Passion of game still alive, well

By Ivan Sanders
STAR CORRESPONDENT
isanders@starhq.com

   This past weekend was a real eye-opening experience for me as I had the opportunity to take in the softball portion of the Tennessee Senior Games in Clarksville.
   I have always been a big Atlanta Braves fan, and seeing the likes of Chipper Jones, John Smoltz and the rest of the team thrills me.
   Yet I, like many other professional baseball fans, have come to realize that even though the hype of being in the same arena as these athletes is exciting, there is still somewhat of a loss of passion for the sport they have the opportunity to play in day in and day out.
   This was not the case in the Senior Games softball competition as the 65-over Tri-Cities Seniors displayed what having passion for your sport is all about as these men came out in blistering heat to capture yet another state title and the fourth first-place finish in seven tournaments this season.
   I have seen young players wilt from a lot less heat than these gentlemen participated in. From the first pitch to the final out, there was no whining about the heat, excuses about why the air conditioning at the hotel was more desired, or where they were going after the game.
   No sir, these guys played with a vigor that I only pray that, if God allows me to live to see this same age, I can display with the same hustle and determination they exhibited.
   Elizabethton was well represented on this team by three guys who played solid, contributing rolls to the success of the team at this tournament as well as the other tournaments they have played in this season.
   Bob Carlton may be a name recognized by viewers of WJHL television in the late '60s to mid '70s as the news anchorman. He went on to become news director until his retirement in the early 1990s.
   Bob resides in Elizabethton and plays a mean shortstop for the squad. He also has a lot of pop still left in his bat as well.
   "We still have the same competitive zeal as we did when we were younger and winning is a motivation," said Carlton. "We are on a level playing field with the other teams and it makes for a competitive spirit."

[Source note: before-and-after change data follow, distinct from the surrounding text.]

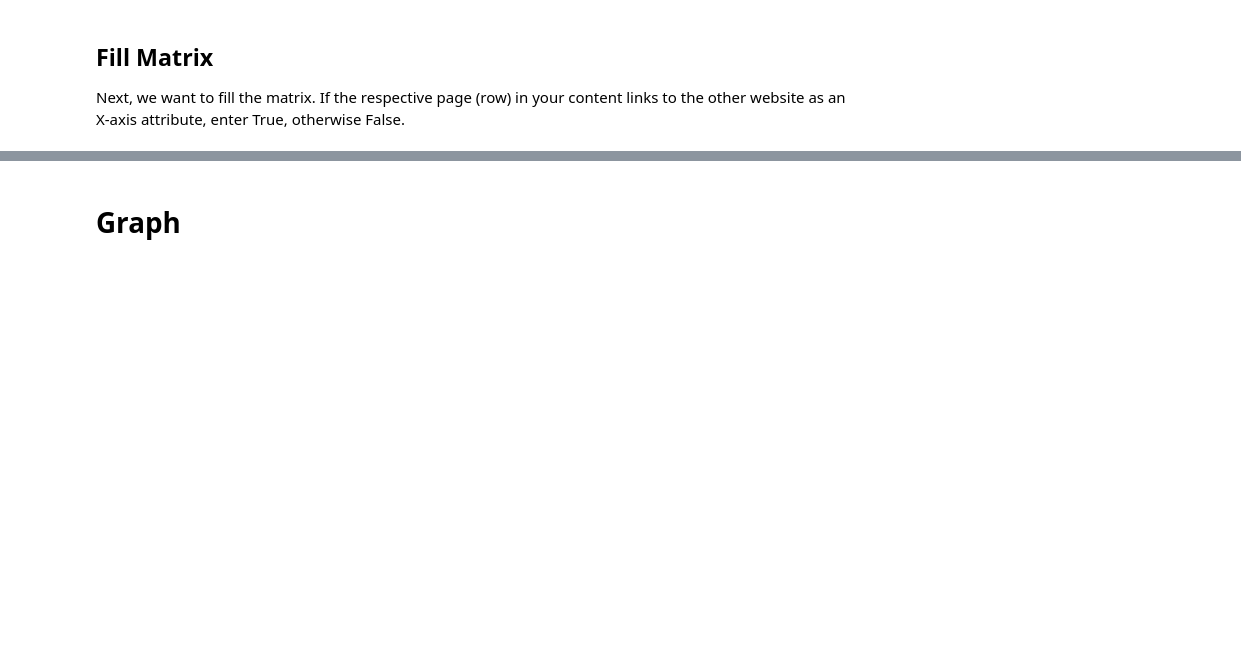
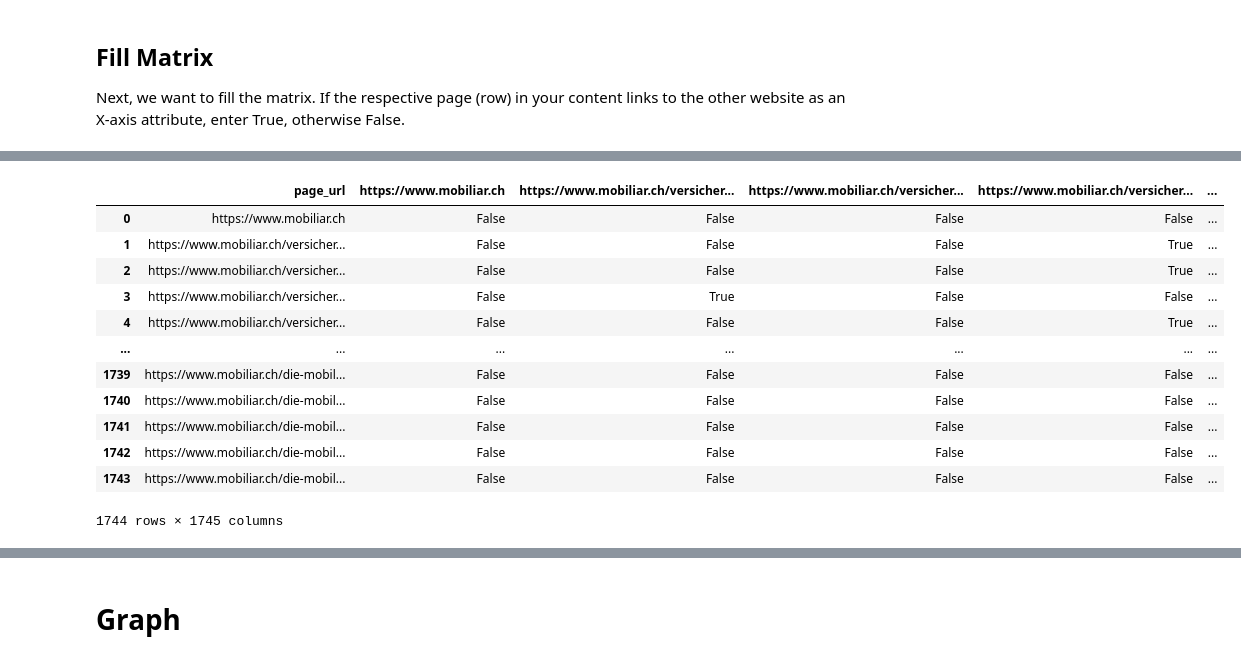
Before and after one commit to rmnrth4/wbth-project, a Jupyter notebook: graph_network/graph-building.ipynb, the cells around one changed output, grey strips where cells are left out. Saved outputs shown, nothing was run; the diff lists cells and outputs as text; code cells hidden in the pictures; blank space fills up the shorter version.

```diff
--- a/graph_network/graph-building.ipynb
+++ b/graph_network/graph-building.ipynb
@@ -103,2 +120,18 @@ True                         12
 https://www.mobiliar.ch       1
 Name: count, dtype: int64
+# %%
+matrix
+# %% [output]
+|  | page_url | https://www.mobiliar.ch | https://www.mobiliar.ch/versicher... | https://www.mobiliar.ch/versicher... | https://www.mobiliar.ch/versicher... | ... |
+| 0 | https://www.mobiliar.ch | False | False | False | False | ... |
+| 1 | https://www.mobiliar.ch/versicher... | False | False | False | True | ... |
+| 2 | https://www.mobiliar.ch/versicher... | False | False | False | True | ... |
+| 3 | https://www.mobiliar.ch/versicher... | False | True | False | False | ... |
+| 4 | https://www.mobiliar.ch/versicher... | False | False | False | True | ... |
+| ... | ... | ... | ... | ... | ... | ... |
+| 1739 | https://www.mobiliar.ch/die-mobil... | False | False | False | False | ... |
+| 1740 | https://www.mobiliar.ch/die-mobil... | False | False | False | False | ... |
+| 1741 | https://www.mobiliar.ch/die-mobil... | False | False | False | False | ... |
+| 1742 | https://www.mobiliar.ch/die-mobil... | False | False | False | False | ... |
+| 1743 | https://www.mobiliar.ch/die-mobil... | False | False | False | False | ... |
+1744 rows × 1745 columns
```
Also changed, not shown: parts of 12 cells of this notebook, 2 other files.
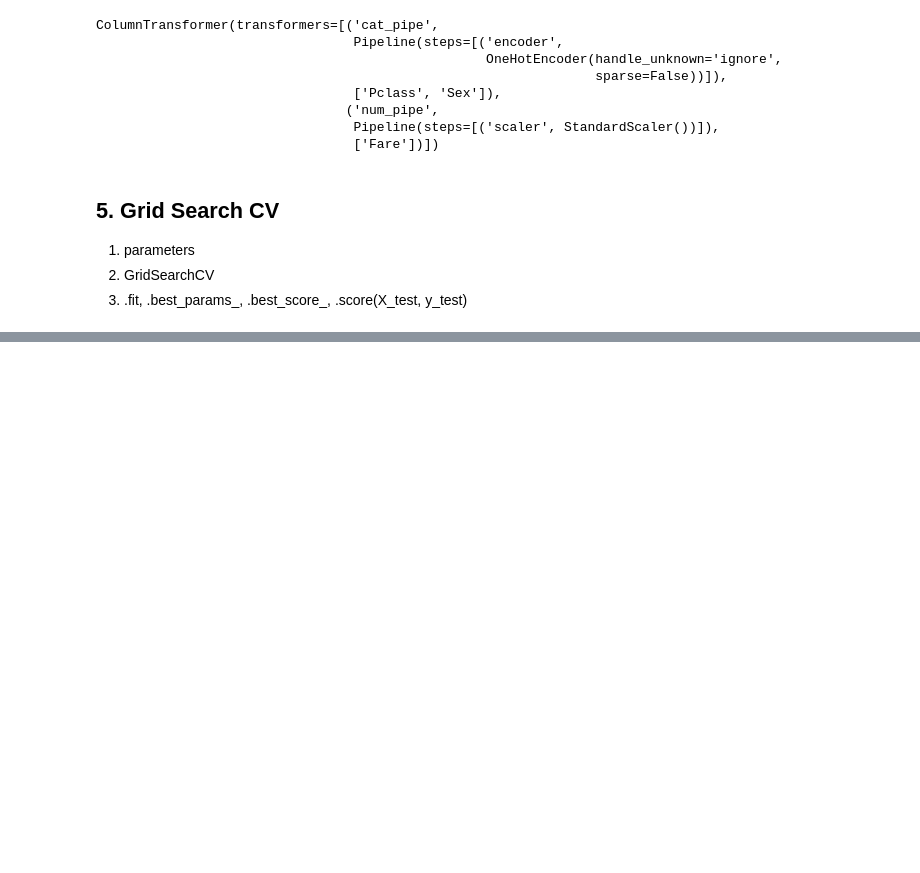
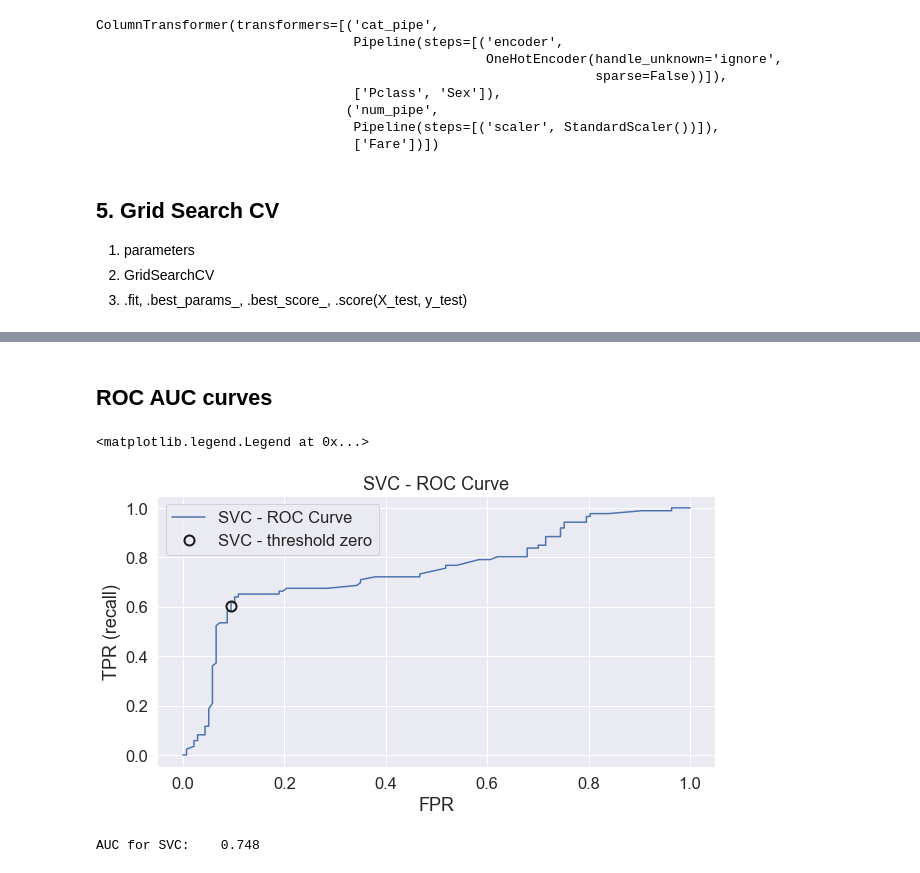
Before and after one commit to royceto/taitanic, a Jupyter notebook: 8_new_pipeline.ipynb, the cells around one changed output, grey strips where cells are left out. Cells and saved outputs as stored; diff of their text form; code cells hidden in the pictures; blank space fills up the shorter version.

```diff
--- a/8_new_pipeline.ipynb
+++ b/8_new_pipeline.ipynb
@@ -192,0 +317,30 @@ Best params:
+# %% [markdown]
+## ROC AUC curves
+# %%
+#SVC
+
+plt.figure(figsize=(10,5))
+sns.set(font_scale=1.5)
+
+fpr, tpr, thresholds = roc_curve(y_test, svc.decision_function(X_test_fit_trans))
+
+plt.plot(fpr, tpr, label="SVC - ROC Curve")
+
+plt.xlabel("FPR")
+plt.ylabel("TPR (recall)")
+plt.title("SVC - ROC Curve")
+
+close_zero_svc = np.argmin(np.abs(thresholds))
+
+plt.plot(fpr[close_zero_svc],tpr[close_zero_svc],"o", markersize=10,label="SVC - threshold zero", fillstyle="none", c="k", mew=2)
+plt.legend(loc="best")
+# %% [output]
+<matplotlib.legend.Legend at 0x...>
+[figure, added]
+# %%
+svc_auc = roc_auc_score(y_test, svc.decision_function(X_test_fit_trans))
+print(
+    "AUC for SVC:    {:.3f}".format(svc_auc)
+)
+# %% [output]
+AUC for SVC:    0.748
```
Also changed, not shown: parts of 16 cells of this notebook.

   Added Carlton: "We are all friends and the fellowship means a lot more than anything. I believe playing helps to actually lengthen our days by staying in shape and having fun."
   Another name that will ring a bell is that of Bill Carter, who served as fire chief of Elizabethton from 1982 until his retirement in November of 1997.
   Once known for providing meticulous methods of containing fires, Carter now uses his bat to light fires under his team and smoke the opposition.
   "I have enjoyed the fellowship and travel associated with playing with these guys," said Carter. 'My wife Roberta tags along and we just enjoy all the softball."
   Quipped Carter: "They always say 'don't hurt yourself,' but when it comes time to get that extra base it's always 'go, go, go!' I have loved sports since I was a kid and I have loved softball more than any other sport."
   For Bill Weddle, the game of baseball and softball have been a way of life other than the profession of Electrical Engineering for Weddle.
   Playing high school baseball, as well as one year of junior college ball at Wingate, only proved to whet Weddle's appetite for being on a diamond.
   Even in the military, Weddle found softball to be a huge way to relief stress associated with military life.
   "I have always loved playing ball, especially with this bunch of guys I play with now," stated Weddle. "They are just a great bunch of guys."
   Weddle went on to add that the sport enables him to prove something to himself.
   "Just the feeling of being able to do it is what motivates me," said Weddle. "It seems like when you get to be this age people lose confidence in you being able to do anything and this just proves I can still do what I love to do."
   These guys are all a special bunch of guys just to be around. It proved to this writer that passion may not be evident in today's generation, but these guys still have a burning desire to succeed and prove they still have the right stuff.
   There is not a better supporting cast than these guys wives either as there is plenty of vocal support during the game and gentle massages afterwards.
   Another aspect that is appreciated by this writer is the time these guys spend together after the contest.
   Sitting around the pool, anything goes as Dewayne Thornburg strums out anything from Johnny Cash to favorite hymns from the Red Back Hymnal as one and all chime in on key or off. It really doesn't matter because it is all about fellowship anyway.
   Maybe we all should take some time to attend some of the local league games these guys and the 70-over league participate in. We might just re-discover what having passion and zeal for ones sport is really about.